This is my first book from this author, and I won't be actively seeking her other works. It's not that this is a lousy read..it's just...ORDINARY. Stuff I've read and re-read in so manny other romance books. And while there are other books which use ordinary plots (and reused ones!)... they make up for it by being witty, and interesting through the interaction between the characters. This book comes across as an OK read, but it didnt' grip me with the 'don't put me down' fervour... I enjoy reading romances with a touch of intelligence and humour, but I found this book quite dry. The story's about a man who resorts tto stealing unwilling brides (rescuing them from their unwilling fate - akin to Robin Hood, cept he grants women freedom and uses his own money to send them abroad to pursue a new life) and is therefore wanted by the authorities.

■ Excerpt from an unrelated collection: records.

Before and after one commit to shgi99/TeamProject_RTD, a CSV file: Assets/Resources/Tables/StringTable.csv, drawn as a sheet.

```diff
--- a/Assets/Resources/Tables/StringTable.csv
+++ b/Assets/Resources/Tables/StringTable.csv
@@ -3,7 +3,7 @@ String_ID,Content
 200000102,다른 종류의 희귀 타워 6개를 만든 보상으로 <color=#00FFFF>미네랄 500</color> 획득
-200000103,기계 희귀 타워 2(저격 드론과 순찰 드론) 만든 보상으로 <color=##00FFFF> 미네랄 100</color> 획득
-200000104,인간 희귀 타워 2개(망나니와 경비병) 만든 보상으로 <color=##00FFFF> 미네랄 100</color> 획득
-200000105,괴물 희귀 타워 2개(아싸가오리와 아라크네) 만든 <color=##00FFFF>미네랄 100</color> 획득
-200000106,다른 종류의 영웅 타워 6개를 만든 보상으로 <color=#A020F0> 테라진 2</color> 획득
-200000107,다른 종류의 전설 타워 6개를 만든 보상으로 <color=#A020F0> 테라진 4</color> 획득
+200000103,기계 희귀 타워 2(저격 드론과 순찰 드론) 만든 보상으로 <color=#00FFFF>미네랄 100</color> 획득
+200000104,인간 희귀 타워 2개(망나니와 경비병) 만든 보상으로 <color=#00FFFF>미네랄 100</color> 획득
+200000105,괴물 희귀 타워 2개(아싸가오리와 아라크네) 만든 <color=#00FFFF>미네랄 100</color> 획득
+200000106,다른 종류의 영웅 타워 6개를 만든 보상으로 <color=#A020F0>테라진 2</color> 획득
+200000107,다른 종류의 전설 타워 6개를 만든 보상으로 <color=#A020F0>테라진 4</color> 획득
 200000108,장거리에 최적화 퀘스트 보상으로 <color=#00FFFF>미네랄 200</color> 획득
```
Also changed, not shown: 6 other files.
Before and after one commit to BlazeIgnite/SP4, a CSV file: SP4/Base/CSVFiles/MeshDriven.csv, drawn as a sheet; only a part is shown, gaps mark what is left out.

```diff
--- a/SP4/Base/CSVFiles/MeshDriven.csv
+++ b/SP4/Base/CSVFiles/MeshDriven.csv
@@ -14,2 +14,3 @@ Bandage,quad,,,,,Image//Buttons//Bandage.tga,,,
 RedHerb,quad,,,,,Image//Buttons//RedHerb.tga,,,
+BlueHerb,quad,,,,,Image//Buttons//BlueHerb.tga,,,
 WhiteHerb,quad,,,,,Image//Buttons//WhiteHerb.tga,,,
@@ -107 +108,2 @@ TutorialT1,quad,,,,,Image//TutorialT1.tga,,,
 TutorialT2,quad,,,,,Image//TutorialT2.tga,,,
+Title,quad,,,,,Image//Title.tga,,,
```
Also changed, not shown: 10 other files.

One day, he rescues a girl (who did not need his rescuing because she's full capable of taking care of herself)... and from their first meeting, they feel an attraction that of course haunts them for the rest of the story, till he is unmasked by his lady love. And naturally, as with all other romances, the thief has to be a titled and good loking gentleman who has foresworn marriage... and she is an unpopular dowdy bluestocking... but he will see through the thick spectacles to see her charm and her wit. YAWN. This is such an overused plot...I prefer books from Julia Quinn where there is more substance, humour and wit in the stories. Given a choice, I would prefer not to have bought this book...in fact, I read it through halfway, got so bored, and I had to skip through some chapters, and then directly leafed it through the end. I've read better romances.